Unlike some other states, however, Illinois’ new law mitigates potential employer liability for expenses not explicitly authorized with three provisos:    (1) it states that an employer inot liable unless it authorized or required the employee to incur the necessary expenditure or the employer failed to comply with its own written expense reimbursement policy; (2) employees are not entitled to reimbursement if (i) the employer has an established written expense reimbursement policy and (ii) the employee failed to comply with the written expense reimbursement policy; and (3) an employee must submit necessary expenditures with supporting documentation within 30 calendar days after incurring the expense (unless a written expense policy provides for more time, or unless supporting documentation doesn’t exist or is lost, in which case the employee need only submit a signed statement). 


In light of this statutory amendment, employers should adopt carefully-worded expense reimbursement policies, which: (1) require written authorization prior to incurring expenses; and/or (2) authorize only limited, identified types of expenditures up to certain monetary limits, while explicitly stating that any other expenditures not listed are not required and will NOT be reimbursed.  Otherwise, they risk factual arguments from employees in court about whether expenses were informally authorized or required by managers or other supervisors. Given that prevailing employees are entitled to their attorneys’ fees under the IWPCA, this is not a battle employers will want to undertake if it can be avoided.   

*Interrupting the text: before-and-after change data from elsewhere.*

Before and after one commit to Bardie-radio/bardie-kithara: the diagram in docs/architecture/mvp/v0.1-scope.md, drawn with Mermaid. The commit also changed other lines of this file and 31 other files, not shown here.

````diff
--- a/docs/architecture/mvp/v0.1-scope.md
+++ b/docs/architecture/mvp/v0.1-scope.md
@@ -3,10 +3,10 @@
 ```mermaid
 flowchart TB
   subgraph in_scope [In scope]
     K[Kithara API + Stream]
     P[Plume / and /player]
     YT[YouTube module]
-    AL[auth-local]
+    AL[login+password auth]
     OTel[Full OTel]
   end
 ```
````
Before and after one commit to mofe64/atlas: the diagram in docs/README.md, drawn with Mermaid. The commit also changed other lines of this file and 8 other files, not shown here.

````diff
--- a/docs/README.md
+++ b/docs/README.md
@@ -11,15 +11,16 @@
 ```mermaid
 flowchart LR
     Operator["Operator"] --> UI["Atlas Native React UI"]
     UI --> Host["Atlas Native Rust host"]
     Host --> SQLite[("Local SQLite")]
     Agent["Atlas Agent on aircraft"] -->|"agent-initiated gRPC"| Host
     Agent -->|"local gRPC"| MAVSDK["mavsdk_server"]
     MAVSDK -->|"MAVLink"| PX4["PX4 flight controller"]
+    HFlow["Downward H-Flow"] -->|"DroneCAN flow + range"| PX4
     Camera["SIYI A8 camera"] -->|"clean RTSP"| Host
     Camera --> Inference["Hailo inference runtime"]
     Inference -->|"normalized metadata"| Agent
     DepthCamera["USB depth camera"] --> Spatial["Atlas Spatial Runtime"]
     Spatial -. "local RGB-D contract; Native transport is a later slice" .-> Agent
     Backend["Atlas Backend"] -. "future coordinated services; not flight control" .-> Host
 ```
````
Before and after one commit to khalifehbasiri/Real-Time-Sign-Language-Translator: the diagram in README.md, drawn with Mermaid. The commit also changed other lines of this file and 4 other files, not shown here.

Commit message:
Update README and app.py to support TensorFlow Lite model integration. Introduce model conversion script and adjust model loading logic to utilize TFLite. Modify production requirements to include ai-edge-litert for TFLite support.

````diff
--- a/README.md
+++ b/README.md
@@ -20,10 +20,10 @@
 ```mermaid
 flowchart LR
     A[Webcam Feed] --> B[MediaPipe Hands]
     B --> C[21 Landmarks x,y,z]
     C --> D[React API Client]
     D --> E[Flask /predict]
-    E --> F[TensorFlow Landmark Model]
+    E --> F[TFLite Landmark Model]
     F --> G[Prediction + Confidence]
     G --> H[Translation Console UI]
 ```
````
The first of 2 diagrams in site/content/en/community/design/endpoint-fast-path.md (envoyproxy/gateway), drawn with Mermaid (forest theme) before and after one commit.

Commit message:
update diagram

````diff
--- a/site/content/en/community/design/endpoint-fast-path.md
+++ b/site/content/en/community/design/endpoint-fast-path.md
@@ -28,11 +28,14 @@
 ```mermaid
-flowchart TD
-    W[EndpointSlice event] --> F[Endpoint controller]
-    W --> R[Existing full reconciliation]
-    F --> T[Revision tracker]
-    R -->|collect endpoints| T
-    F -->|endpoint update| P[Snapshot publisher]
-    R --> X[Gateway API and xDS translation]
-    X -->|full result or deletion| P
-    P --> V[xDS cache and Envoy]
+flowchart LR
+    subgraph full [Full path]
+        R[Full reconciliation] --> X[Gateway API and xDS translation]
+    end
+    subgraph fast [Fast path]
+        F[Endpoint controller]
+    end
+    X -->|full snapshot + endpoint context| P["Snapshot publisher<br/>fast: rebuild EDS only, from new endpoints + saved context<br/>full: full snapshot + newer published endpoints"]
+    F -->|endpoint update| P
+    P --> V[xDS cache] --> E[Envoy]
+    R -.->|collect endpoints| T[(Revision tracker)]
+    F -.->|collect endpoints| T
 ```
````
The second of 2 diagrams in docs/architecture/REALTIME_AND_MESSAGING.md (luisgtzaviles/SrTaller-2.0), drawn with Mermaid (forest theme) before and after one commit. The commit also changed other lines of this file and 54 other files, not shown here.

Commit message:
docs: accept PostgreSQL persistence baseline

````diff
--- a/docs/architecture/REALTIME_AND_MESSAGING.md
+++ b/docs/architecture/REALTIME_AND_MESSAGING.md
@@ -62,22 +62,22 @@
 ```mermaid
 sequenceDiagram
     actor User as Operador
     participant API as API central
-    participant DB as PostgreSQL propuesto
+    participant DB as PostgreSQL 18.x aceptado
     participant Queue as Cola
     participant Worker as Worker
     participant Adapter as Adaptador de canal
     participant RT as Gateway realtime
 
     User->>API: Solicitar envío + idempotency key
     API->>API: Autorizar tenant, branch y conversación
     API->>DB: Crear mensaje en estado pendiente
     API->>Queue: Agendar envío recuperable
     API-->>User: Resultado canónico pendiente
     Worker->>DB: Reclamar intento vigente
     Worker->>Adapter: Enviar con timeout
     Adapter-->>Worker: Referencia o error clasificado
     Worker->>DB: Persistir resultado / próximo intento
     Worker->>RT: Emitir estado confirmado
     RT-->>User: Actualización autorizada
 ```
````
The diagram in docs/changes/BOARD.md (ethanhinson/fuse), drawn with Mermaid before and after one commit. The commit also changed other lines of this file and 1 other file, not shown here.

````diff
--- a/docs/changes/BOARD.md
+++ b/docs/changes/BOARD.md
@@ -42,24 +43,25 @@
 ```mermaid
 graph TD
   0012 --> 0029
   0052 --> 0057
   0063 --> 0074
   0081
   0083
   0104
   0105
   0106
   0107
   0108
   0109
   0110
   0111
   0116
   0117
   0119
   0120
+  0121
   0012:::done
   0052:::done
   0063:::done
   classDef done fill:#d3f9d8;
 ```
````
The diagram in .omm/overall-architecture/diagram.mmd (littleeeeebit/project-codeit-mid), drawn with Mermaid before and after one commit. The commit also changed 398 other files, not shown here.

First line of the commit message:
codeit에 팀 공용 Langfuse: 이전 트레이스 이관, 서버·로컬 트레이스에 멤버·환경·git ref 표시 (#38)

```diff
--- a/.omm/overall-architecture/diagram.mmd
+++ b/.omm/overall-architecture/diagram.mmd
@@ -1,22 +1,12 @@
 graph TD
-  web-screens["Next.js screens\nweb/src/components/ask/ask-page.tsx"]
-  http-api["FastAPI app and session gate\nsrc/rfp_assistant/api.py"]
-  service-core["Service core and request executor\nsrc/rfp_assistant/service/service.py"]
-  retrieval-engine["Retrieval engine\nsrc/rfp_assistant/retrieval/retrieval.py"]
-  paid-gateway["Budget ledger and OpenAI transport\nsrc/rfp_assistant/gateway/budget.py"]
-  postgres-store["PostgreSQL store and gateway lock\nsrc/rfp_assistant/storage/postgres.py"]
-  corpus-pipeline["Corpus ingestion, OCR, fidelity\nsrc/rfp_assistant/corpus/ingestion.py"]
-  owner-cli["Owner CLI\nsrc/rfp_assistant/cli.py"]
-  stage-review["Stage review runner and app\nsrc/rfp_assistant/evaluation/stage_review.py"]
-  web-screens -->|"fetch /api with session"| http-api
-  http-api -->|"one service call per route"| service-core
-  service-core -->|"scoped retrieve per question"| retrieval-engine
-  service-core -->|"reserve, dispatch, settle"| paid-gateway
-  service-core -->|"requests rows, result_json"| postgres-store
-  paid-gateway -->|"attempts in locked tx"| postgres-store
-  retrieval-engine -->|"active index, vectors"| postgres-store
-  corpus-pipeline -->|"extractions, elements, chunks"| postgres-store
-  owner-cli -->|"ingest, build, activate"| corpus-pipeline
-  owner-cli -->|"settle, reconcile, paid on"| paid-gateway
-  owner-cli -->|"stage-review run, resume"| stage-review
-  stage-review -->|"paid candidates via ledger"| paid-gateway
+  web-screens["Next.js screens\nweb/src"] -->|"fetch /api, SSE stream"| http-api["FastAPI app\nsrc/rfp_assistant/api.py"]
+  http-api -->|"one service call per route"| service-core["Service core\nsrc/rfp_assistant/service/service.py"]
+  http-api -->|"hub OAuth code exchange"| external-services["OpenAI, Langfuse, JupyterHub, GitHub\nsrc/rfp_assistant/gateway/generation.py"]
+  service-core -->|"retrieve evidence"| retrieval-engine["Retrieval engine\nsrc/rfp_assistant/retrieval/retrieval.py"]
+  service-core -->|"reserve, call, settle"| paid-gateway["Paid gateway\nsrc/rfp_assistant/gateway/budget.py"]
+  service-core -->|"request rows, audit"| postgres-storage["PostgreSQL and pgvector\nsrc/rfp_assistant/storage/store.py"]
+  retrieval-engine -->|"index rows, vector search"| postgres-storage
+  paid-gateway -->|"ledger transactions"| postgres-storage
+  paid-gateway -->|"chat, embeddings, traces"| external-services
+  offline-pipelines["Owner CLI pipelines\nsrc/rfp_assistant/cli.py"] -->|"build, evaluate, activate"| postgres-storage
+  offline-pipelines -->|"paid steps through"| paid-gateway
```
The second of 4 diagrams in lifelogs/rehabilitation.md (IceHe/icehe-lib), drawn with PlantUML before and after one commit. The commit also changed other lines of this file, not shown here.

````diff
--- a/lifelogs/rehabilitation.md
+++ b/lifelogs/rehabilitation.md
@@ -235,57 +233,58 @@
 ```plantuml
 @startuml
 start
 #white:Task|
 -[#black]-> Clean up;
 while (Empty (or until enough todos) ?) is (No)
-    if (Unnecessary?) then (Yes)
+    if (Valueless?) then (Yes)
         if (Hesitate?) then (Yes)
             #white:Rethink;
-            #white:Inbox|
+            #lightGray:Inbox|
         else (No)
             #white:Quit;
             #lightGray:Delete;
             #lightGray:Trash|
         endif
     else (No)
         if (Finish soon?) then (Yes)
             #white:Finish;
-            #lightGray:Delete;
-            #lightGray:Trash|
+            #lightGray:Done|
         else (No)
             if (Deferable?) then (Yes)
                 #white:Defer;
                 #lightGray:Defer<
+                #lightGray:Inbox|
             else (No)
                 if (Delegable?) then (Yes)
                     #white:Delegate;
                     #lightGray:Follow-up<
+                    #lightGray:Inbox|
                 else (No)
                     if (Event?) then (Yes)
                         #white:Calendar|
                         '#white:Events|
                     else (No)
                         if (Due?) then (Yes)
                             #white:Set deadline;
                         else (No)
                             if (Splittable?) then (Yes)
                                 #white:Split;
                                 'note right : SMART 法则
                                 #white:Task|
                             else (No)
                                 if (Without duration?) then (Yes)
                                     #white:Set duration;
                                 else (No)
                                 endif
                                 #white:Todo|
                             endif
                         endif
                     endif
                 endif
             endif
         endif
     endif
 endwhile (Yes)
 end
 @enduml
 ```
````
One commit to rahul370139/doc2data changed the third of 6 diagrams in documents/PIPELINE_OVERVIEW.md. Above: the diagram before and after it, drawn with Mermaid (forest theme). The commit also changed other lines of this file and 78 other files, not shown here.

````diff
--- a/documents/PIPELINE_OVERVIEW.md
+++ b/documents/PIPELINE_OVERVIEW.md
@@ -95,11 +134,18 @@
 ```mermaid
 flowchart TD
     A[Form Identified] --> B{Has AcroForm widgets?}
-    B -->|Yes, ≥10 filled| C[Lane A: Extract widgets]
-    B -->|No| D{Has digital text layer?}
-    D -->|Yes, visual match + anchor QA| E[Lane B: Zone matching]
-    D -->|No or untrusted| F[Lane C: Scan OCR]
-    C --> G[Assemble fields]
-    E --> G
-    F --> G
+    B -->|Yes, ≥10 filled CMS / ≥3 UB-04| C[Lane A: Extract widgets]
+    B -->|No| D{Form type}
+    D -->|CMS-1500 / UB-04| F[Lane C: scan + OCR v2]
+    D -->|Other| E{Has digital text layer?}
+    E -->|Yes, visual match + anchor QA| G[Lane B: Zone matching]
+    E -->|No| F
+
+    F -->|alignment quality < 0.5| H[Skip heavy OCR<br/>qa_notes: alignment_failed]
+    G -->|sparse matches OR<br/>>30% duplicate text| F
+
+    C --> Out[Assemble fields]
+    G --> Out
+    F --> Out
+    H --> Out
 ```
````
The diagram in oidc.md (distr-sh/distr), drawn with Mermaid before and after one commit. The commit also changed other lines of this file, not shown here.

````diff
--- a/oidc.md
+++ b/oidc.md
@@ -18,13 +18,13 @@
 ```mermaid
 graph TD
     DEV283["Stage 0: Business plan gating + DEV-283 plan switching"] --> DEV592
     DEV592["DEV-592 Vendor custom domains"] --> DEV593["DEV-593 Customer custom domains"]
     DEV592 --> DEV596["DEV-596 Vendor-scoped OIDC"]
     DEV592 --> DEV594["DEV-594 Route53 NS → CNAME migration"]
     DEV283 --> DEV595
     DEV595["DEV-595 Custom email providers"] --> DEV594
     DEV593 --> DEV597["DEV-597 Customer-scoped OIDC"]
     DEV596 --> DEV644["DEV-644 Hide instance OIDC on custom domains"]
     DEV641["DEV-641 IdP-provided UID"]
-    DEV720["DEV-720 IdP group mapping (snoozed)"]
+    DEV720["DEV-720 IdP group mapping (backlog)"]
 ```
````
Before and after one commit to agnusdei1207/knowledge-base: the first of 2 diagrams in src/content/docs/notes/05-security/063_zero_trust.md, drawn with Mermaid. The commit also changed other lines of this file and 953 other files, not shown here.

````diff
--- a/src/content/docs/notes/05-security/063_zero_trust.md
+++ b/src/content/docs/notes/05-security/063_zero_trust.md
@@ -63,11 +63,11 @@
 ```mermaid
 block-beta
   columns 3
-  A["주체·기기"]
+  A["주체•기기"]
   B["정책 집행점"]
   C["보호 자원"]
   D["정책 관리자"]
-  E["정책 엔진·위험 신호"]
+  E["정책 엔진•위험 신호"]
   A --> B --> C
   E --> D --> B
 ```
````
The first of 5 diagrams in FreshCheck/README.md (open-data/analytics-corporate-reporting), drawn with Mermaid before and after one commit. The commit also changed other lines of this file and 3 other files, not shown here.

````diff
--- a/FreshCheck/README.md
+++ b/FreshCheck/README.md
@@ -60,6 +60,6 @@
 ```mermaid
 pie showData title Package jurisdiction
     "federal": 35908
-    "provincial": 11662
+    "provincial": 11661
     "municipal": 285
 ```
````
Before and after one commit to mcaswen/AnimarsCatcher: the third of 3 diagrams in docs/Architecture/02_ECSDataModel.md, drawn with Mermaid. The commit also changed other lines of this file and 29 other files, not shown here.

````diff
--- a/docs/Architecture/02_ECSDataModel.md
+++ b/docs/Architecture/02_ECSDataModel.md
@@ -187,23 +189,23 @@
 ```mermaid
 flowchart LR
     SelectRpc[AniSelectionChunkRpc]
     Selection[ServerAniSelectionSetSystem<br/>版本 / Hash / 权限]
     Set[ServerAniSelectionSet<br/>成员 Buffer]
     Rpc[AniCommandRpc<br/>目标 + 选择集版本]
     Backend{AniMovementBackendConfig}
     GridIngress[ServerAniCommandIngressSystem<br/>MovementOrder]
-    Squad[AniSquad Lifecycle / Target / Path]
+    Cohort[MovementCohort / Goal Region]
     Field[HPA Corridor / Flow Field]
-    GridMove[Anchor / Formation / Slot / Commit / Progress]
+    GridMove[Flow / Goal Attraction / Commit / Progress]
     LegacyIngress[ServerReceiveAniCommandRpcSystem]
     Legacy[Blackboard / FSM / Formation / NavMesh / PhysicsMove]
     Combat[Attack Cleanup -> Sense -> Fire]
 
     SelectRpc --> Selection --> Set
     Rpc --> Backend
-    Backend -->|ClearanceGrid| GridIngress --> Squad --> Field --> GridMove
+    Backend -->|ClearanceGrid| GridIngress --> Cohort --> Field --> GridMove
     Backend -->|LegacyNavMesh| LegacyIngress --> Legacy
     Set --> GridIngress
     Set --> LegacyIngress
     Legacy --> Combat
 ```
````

By Rob Smeltzerlitigator and counselor practicing in the areas of labor & employment law, intellectual property law, and business litigation for more than 25 years as is a member of Howard & Howard PLLC in Chicago. Rob has represented a wide variety of clients across an array of industries, including logistics, insurance brokerages and carriers, banks, credit unions and other financial institutions, food manufacturers, Fortune 500 companies, and numerous other mid-market private companies and individuals.